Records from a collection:
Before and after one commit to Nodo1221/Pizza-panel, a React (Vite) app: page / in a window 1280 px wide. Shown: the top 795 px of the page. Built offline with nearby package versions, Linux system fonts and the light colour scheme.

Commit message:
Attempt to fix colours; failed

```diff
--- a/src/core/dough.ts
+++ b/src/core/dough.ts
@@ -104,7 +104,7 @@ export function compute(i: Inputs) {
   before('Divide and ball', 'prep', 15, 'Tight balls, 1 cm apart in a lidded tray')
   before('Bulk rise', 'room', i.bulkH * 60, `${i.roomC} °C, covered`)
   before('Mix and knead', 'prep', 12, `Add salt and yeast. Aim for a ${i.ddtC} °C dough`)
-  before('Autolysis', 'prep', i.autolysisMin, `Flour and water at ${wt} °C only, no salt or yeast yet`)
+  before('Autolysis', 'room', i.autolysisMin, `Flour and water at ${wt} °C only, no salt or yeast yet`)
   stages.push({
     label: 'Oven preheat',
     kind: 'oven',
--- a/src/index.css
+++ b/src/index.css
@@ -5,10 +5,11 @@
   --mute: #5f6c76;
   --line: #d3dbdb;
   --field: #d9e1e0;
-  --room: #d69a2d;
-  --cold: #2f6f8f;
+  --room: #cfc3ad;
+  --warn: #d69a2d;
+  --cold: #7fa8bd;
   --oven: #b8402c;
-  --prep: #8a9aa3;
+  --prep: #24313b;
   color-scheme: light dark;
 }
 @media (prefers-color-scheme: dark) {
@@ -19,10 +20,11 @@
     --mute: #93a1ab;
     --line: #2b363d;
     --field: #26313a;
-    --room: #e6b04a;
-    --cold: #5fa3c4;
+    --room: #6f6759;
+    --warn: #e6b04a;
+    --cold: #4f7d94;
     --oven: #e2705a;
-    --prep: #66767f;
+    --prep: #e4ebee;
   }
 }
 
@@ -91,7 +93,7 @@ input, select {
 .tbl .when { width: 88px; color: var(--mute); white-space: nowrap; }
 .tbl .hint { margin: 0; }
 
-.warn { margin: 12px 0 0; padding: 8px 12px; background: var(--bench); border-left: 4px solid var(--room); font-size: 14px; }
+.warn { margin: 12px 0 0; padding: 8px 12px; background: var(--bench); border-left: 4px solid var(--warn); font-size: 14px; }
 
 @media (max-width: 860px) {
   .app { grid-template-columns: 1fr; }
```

- [TASK DIRECTIONS] If a line in the entries above has the word "margin", copy it.

- [YOUR SOLUTION]
 .tbl .hint { margin: 0; }
-.warn { margin: 12px 0 0; padding: 8px 12px; background: var(--bench); border-left: 4px solid var(--room); font-size: 14px; }
+.warn { margin: 12px 0 0; padding: 8px 12px; background: var(--bench); border-left: 4px solid var(--warn); font-size: 14px; }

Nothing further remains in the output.